The Eagles will install their game-plan Wednesday and Thursday. By the time Sunday rolls around, they’ll have had nine days in between games. The Broncos, meanwhile, played Monday night and will be on five days rest, something Manning recently complained about.
“That’s what Peyton said?” Williams asked with a smile. “That’s a mind game. I appreciate it, Peyton.”
From Mike Klis of the Denver Post:
After Peyton Manning dissected the Oakland Raiders for a 37-21 victory Monday night, the Broncos quarterback waited more than 40 minutes before holding his press conference. Why?
Because with a shortened week before the Broncos play the Philadelphia Eagles on Sunday, Manning started up his usual weekly preparation with a 30-minute “cold tub.” This helps aid in body recovery. Ordinarily with a game on Sunday, Manning would take his cold tub on Monday.
When Manning did meet with a diminished group of media (most of the printed press was upstairs trying to make deadline) he seemed to be out of breath as he talked. He was actually still shivering from the cold tub.

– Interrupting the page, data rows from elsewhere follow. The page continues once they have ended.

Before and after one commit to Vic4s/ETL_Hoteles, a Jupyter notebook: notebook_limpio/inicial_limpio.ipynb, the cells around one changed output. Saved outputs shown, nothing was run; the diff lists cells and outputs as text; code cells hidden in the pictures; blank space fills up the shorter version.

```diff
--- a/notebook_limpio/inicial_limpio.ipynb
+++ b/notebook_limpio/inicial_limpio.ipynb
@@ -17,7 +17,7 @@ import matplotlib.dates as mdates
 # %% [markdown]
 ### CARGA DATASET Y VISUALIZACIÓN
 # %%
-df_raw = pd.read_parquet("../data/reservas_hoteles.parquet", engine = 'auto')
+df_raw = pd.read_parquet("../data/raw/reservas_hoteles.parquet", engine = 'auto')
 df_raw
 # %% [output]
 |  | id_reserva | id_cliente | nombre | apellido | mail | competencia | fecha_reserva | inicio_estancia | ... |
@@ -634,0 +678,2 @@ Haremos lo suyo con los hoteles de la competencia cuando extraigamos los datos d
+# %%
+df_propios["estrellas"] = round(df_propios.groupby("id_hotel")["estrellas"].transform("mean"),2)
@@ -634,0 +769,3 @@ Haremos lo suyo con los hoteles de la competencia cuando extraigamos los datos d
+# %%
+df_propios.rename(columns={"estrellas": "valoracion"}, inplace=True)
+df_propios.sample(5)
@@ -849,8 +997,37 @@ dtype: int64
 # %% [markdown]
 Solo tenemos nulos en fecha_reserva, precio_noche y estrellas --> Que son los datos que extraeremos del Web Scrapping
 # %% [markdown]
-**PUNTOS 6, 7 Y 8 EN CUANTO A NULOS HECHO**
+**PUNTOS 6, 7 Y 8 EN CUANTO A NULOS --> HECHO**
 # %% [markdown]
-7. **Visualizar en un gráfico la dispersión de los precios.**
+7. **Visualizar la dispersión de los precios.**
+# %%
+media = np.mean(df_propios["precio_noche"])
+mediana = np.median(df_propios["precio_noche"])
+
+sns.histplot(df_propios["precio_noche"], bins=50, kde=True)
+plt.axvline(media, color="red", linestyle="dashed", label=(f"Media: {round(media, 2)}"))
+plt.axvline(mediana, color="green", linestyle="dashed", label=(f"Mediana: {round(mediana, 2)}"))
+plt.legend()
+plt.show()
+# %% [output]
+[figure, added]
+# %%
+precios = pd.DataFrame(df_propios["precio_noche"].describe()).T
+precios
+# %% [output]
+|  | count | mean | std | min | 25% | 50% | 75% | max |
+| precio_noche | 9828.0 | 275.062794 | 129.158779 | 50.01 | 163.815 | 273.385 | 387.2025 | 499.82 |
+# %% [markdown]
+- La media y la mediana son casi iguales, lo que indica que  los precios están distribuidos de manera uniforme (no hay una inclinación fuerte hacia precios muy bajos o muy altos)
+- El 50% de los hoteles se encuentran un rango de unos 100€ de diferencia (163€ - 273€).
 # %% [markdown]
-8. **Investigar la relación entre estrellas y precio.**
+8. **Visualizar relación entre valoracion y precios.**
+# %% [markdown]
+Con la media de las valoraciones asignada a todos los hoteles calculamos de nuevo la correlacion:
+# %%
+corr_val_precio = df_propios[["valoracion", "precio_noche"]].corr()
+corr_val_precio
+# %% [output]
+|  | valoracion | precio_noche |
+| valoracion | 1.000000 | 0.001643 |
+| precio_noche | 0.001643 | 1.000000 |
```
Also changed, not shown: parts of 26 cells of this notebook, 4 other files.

With the Eagles off since Thursday, Manning is in catch-up mode. And he doesn’t sound particularly happy about it.
“We’re coming off of a short week – it was nice of the NFL to give Philly  days and give us six,” Manning said. “So we’ve got to handle that.”
Kelly was informed of Manning’s comments, and was asked if he had any thoughts in response.
“No,” he said.
Is that a nice edge to have?
“Scheduling,” said Kelly. “When do we go play? If we’ve got to play in a parking lot, we’ll play in a parking lot. We don’t care. We played three games in 11 days so, I don’t care. We only worry about what we can control and we don’t control the scheduling.”
Kelly said that he watched the Broncos last night and again this morning. He and his coaching staff met all day on Monday and began implementing the game plan. They have already broken down the Broncos’ preseason games and their first two regular season games. The Eagles got a head start, and they’ll need it. Manning is on fire to start the season, completing 73 percent of his passes for 1,143 yards with 12 touchdowns and no interceptions for the 3-0 Broncos.
“Offensively, very difficult when you see a quarterback playing at that level right now,” said Kelly. “He’s got a lot of weapons. You’ve got [Wes] Welker, [Demaryius] Thomas, [Eric] Decker, in whatever order you want to put them in, three really good running backs, so it’s a tough challenge for us this week.”
Chung sits out practice
Patrick Chung was unable to practice Tuesday because of a shoulder injury he sustained against the Chiefs. His status for Sunday is unknown. Earl Wolff will hold down his spot until he returns. Injury aside, Kelly said that there are no plans at the moment to change the starting personnel on defense.
Michael Vick and LeSean McCoy are both healthy, according to the head coach.